Facebook has previously rejected Cook's characterization of its business model. Sheryl Sandberg has said Facebook is proud of its ad-funded product which is available for free. Apple CEO Tim Cook has renewed his thinly-disguised attack on Facebook, taking the opportunity to again criticise companies that hoard people's data.
Apple Chief Executive Tim Cook ruminated on privacy, immigration, and technology addiction on a day when a growing trade war with China sent tech stocks reeling. Cook did not touch on China during a 30-minute interview Monday night in San Francisco at a Fortune conference on companies doing social good. But he outlined the core values of Apple that he increasingly has articulated, on education, privacy, human rights, immigration, and the environment. "Apple has always been about changing the world," he said. "You don't do that by staying quiet. There is no formula for when you speak or don't." Last week, he called the separation of children from their parents as part of a U.S. immigration policy "inhumane,"
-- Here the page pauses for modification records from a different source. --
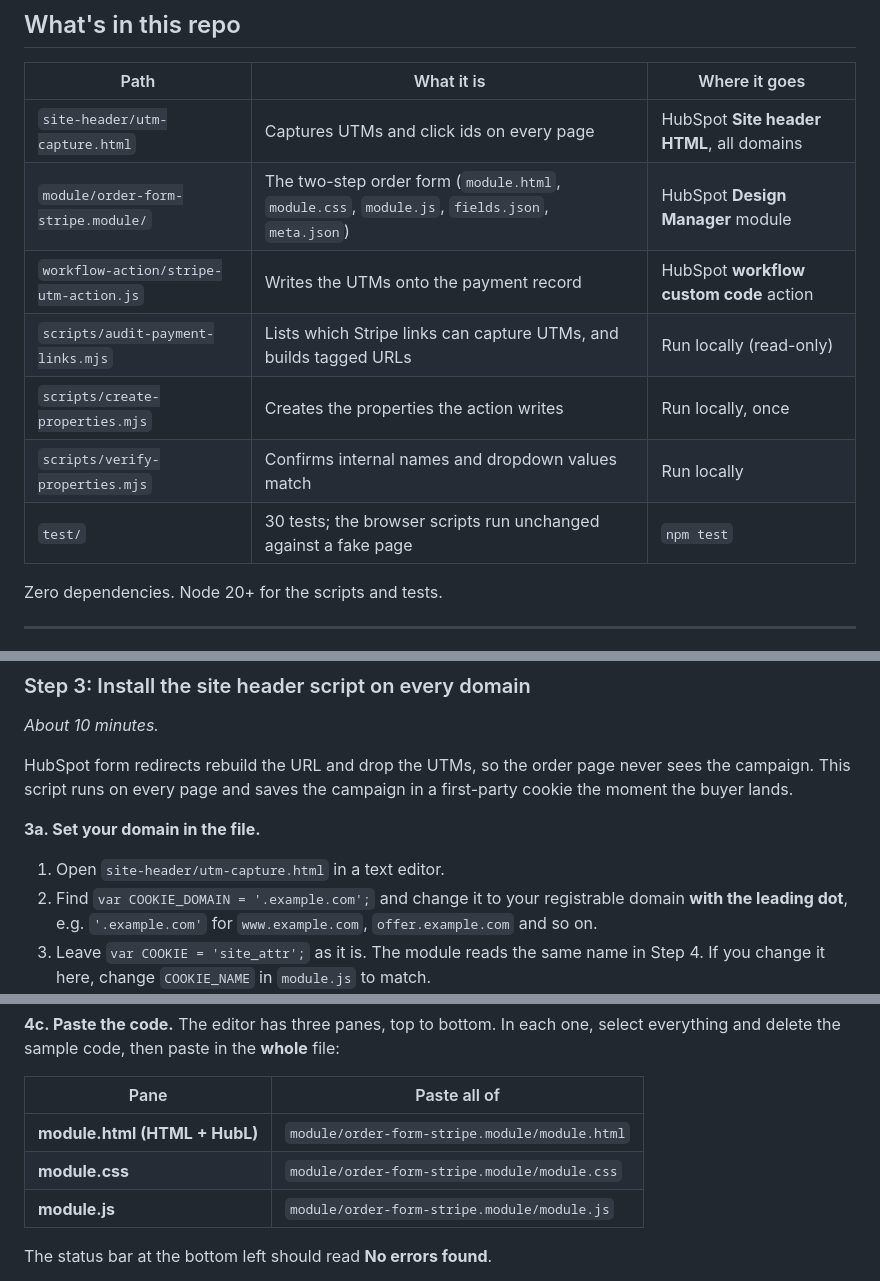
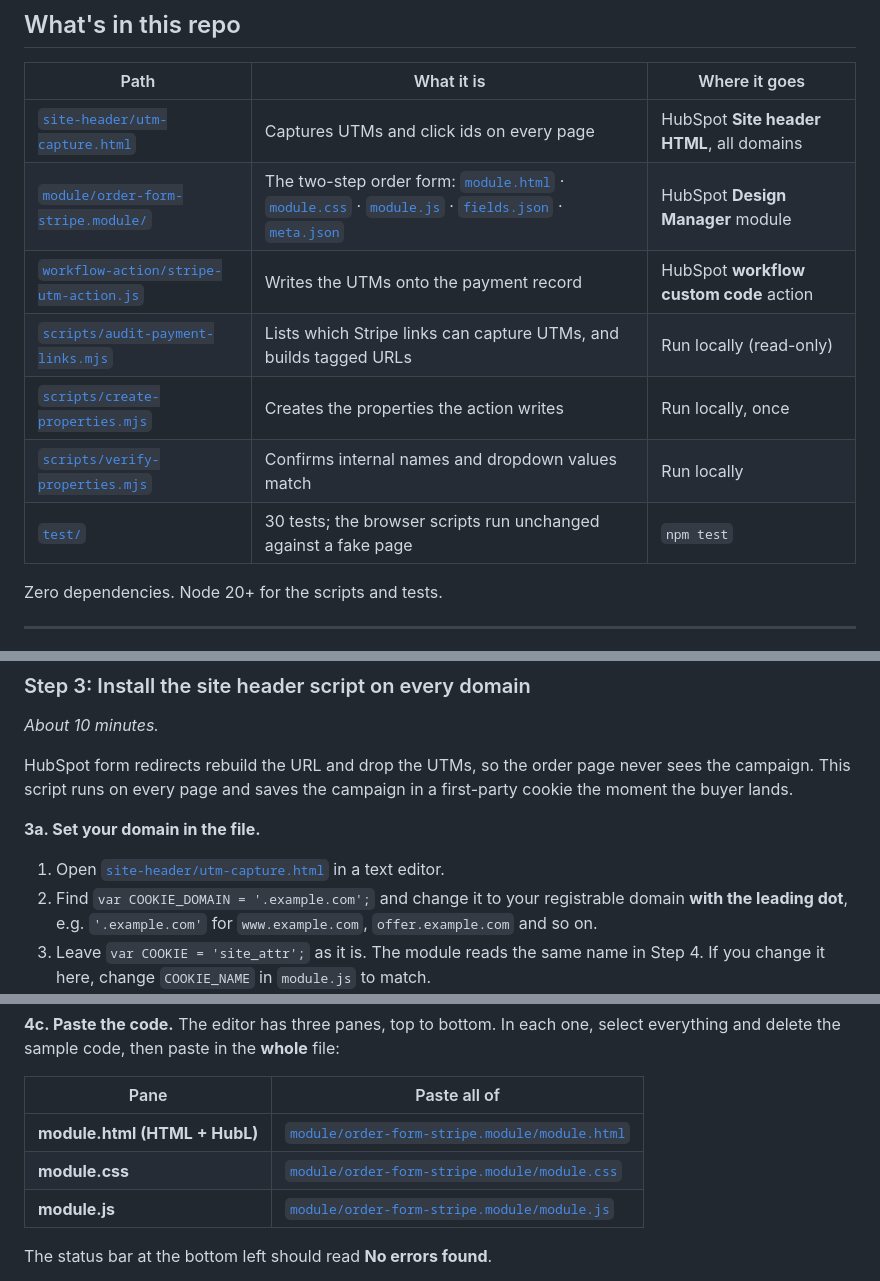
Before and after one commit to jbrillionaire/hubspot-order-form-stripe-checkout-link-integration, a Markdown page: README.md, 3 parts joined by grey strips. Rendered like a GitHub page.

Commit message:
README: link every code file it mentions
Co-Authored-By: Claude Opus 5.5 <noreply@anthropic.com>

```diff
--- a/README.md
+++ b/README.md
@@ -97,13 +97,13 @@ follow-up on "submitted the order form but no payment".
 
 | Path | What it is | Where it goes |
 |---|---|---|
-| `site-header/utm-capture.html` | Captures UTMs and click ids on every page | HubSpot **Site header HTML**, all domains |
-| `module/order-form-stripe.module/` | The two-step order form (`module.html`, `module.css`, `module.js`, `fields.json`, `meta.json`) | HubSpot **Design Manager** module |
-| `workflow-action/stripe-utm-action.js` | Writes the UTMs onto the payment record | HubSpot **workflow custom code** action |
-| `scripts/audit-payment-links.mjs` | Lists which Stripe links can capture UTMs, and builds tagged URLs | Run locally (read-only) |
-| `scripts/create-properties.mjs` | Creates the properties the action writes | Run locally, once |
-| `scripts/verify-properties.mjs` | Confirms internal names and dropdown values match | Run locally |
-| `test/` | 30 tests; the browser scripts run unchanged against a fake page | `npm test` |
+| [`site-header/utm-capture.html`](site-header/utm-capture.html) | Captures UTMs and click ids on every page | HubSpot **Site header HTML**, all domains |
+| [`module/order-form-stripe.module/`](module/order-form-stripe.module/) | The two-step order form: [`module.html`](module/order-form-stripe.module/module.html) · [`module.css`](module/order-form-stripe.module/module.css) · [`module.js`](module/order-form-stripe.module/module.js) · [`fields.json`](module/order-form-stripe.module/fields.json) · [`meta.json`](module/order-form-stripe.module/meta.json) | HubSpot **Design Manager** module |
+| [`workflow-action/stripe-utm-action.js`](workflow-action/stripe-utm-action.js) | Writes the UTMs onto the payment record | HubSpot **workflow custom code** action |
+| [`scripts/audit-payment-links.mjs`](scripts/audit-payment-links.mjs) | Lists which Stripe links can capture UTMs, and builds tagged URLs | Run locally (read-only) |
+| [`scripts/create-properties.mjs`](scripts/create-properties.mjs) | Creates the properties the action writes | Run locally, once |
+| [`scripts/verify-properties.mjs`](scripts/verify-properties.mjs) | Confirms internal names and dropdown values match | Run locally |
+| [`test/`](test/) | 30 tests; the browser scripts run unchanged against a fake page | `npm test` |
 
 Zero dependencies. Node 20+ for the scripts and tests.
 
@@ -307,7 +307,7 @@ sees the campaign. This script runs on every page and saves the campaign in a
 first-party cookie the moment the buyer lands.
 
 **3a. Set your domain in the file.**
-1. Open `site-header/utm-capture.html` in a text editor.
+1. Open [`site-header/utm-capture.html`](site-header/utm-capture.html) in a text editor.
 2. Find `var COOKIE_DOMAIN = '.example.com';` and change it to your registrable
    domain **with the leading dot**, e.g. `'.example.com'` for
    `www.example.com`, `offer.example.com` and so on.
@@ -412,9 +412,9 @@ select everything and delete the sample code, then paste in the **whole** file:
 
 | Pane | Paste all of |
 |---|---|
-| **module.html (HTML + HubL)** | `module/order-form-stripe.module/module.html` |
-| **module.css** | `module/order-form-stripe.module/module.css` |
-| **module.js** | `module/order-form-stripe.module/module.js` |
+| **module.html (HTML + HubL)** | [`module/order-form-stripe.module/module.html`](module/order-form-stripe.module/module.html) |
+| **module.css** | [`module/order-form-stripe.module/module.css`](module/order-form-stripe.module/module.css) |
+| **module.js** | [`module/order-form-stripe.module/module.js`](module/order-form-stripe.module/module.js) |
 
 The status bar at the bottom left should read **No errors found**.
 
```
Also changed, not shown: other parts of README.md (+2 -2 lines).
Tim Cook has a message for short-term investors: Saddle up for the long haul, or consider moving on. At an event Monday night in San Francisco, the Apple Inc. (AAPL) CEO decried the 90-day reporting cycle as "remnant of a different day and time," and suggested that short-term investors should take their money elsewhere if they're in it for a quick buck. "As CEO, I'm going to take the heat and tell my investors: We welcome you but if you're short term, maybe this isn't for you," Cook said at the Fortune CEO Initiative. "If you're making decisions based on the short-term investors, you're making a terrible decision...the CEO and the board must be willing to take the turbulence, with the activists
Apple needs to break into another big market to keep growing, Guggenheim analysts believe. They think that market should be cars, which has a total addressable market of more than $2 trillion. Apple has a lot of strengths that could be beneficial to building an electric car, including hardware and software expertise. Apple's leadership has signaled its next big source of revenue is its online services business, with a goal to sell over $50 billion in iCloud, Apple Music, and other subscriptions by 2021. In fact, Apple is preparing to launch a new bundle with news, music, and video, as soon as next year, according to CNN. One bank, however, sees Apple's future more closely associated with another
Aiming to reduce aircraft noise for communities that live near airports, NASA has successfully tested new noise reduction technologies on a series of Acoustic Research Measurement (ARM) flight, and managed to cut airframe noise during landing by more than 70 per cent. The ARM flights, which concluded in May, at NASA's Armstrong Flight Research Center in California, tested technology to address airframe noise, or noise that is produced by non-propulsive parts of the aircraft, during landing. NASA successfully combined several technologies including Landing Gear Noise Reduction, landing gear cavity treatments, and the Adaptive Compliant Trailing Edge flexible wing flap, on various airframe components
The largest coral reef system in the Northern Hemisphere, the Belize Barrier Reef, was added to UNESCO's list of World Heritage in Danger in 2009 over fears of "mangrove cutting and excessive development in the property." The Belizean government responded to the threat by making a "transformational shift," UNESCO's marine program coordinator, Fanny Douvere, told The New York Times, and its hard work paid off. This week, the reef was removed from UNESCO's list of endangered sites. Conservationists credit the Belizean government for suspending offshore drilling and implementing new protections for the mangrove forests.